How many lines of the records below contain the word "height"? Answer with the number alone.
*** Supplied data
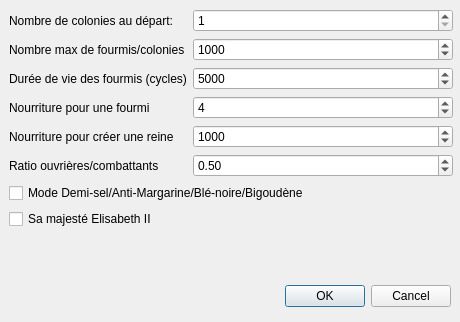
Before: the Qt Designer form Ant/settings.ui in nealith/Ant, drawn with Qt 5.
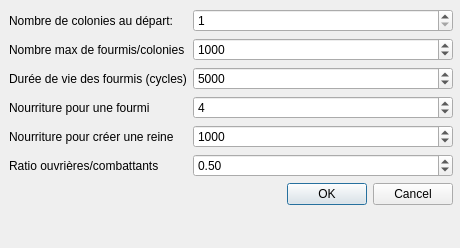
After: the same form once the commit is applied.

Patch:
```diff
--- a/Ant/settings.ui
+++ b/Ant/settings.ui
@@ -7,35 +7,19 @@
     <x>0</x>
     <y>0</y>
     <width>460</width>
-    <height>322</height>
+    <height>248</height>
    </rect>
   </property>
   <property name="windowTitle">
    <string>Dialog</string>
   </property>
-  <widget class="QDialogButtonBox" name="buttonBox">
-   <property name="geometry">
-    <rect>
-     <x>10</x>
-     <y>280</y>
-     <width>441</width>
-     <height>32</height>
-    </rect>
-   </property>
-   <property name="orientation">
-    <enum>Qt::Horizontal</enum>
-   </property>
-   <property name="standardButtons">
-    <set>QDialogButtonBox::Cancel|QDialogButtonBox::Ok</set>
-   </property>
-  </widget>
   <widget class="QWidget" name="formLayoutWidget">
    <property name="geometry">
     <rect>
      <x>9</x>
      <y>9</y>
      <width>444</width>
-     <height>254</height>
+     <height>226</height>
     </rect>
    </property>
    <layout class="QFormLayout" name="formLayout">
@@ -156,17 +140,13 @@
       </property>
      </widget>
     </item>
-    <item row="6" column="0" colspan="2">
-     <widget class="QCheckBox" name="britainEasterEggChkBox">
-      <property name="text">
-       <string>Mode Demi-sel/Anti-Margarine/Blé-noire/Bigoudène</string>
+    <item row="6" column="1">
+     <widget class="QDialogButtonBox" name="buttonBox">
+      <property name="orientation">
+       <enum>Qt::Horizontal</enum>
       </property>
-     </widget>
-    </item>
-    <item row="7" column="0" colspan="2">
-     <widget class="QCheckBox" name="englishEasterEggChkBox">
-      <property name="text">
-       <string>Sa majesté Elisabeth II</string>
+      <property name="standardButtons">
+       <set>QDialogButtonBox::Cancel|QDialogButtonBox::Ok</set>
       </property>
      </widget>
     </item>
```
Left out of the diff: 2 changed lines with no effect on the pictures.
******
- **Expected output**: 5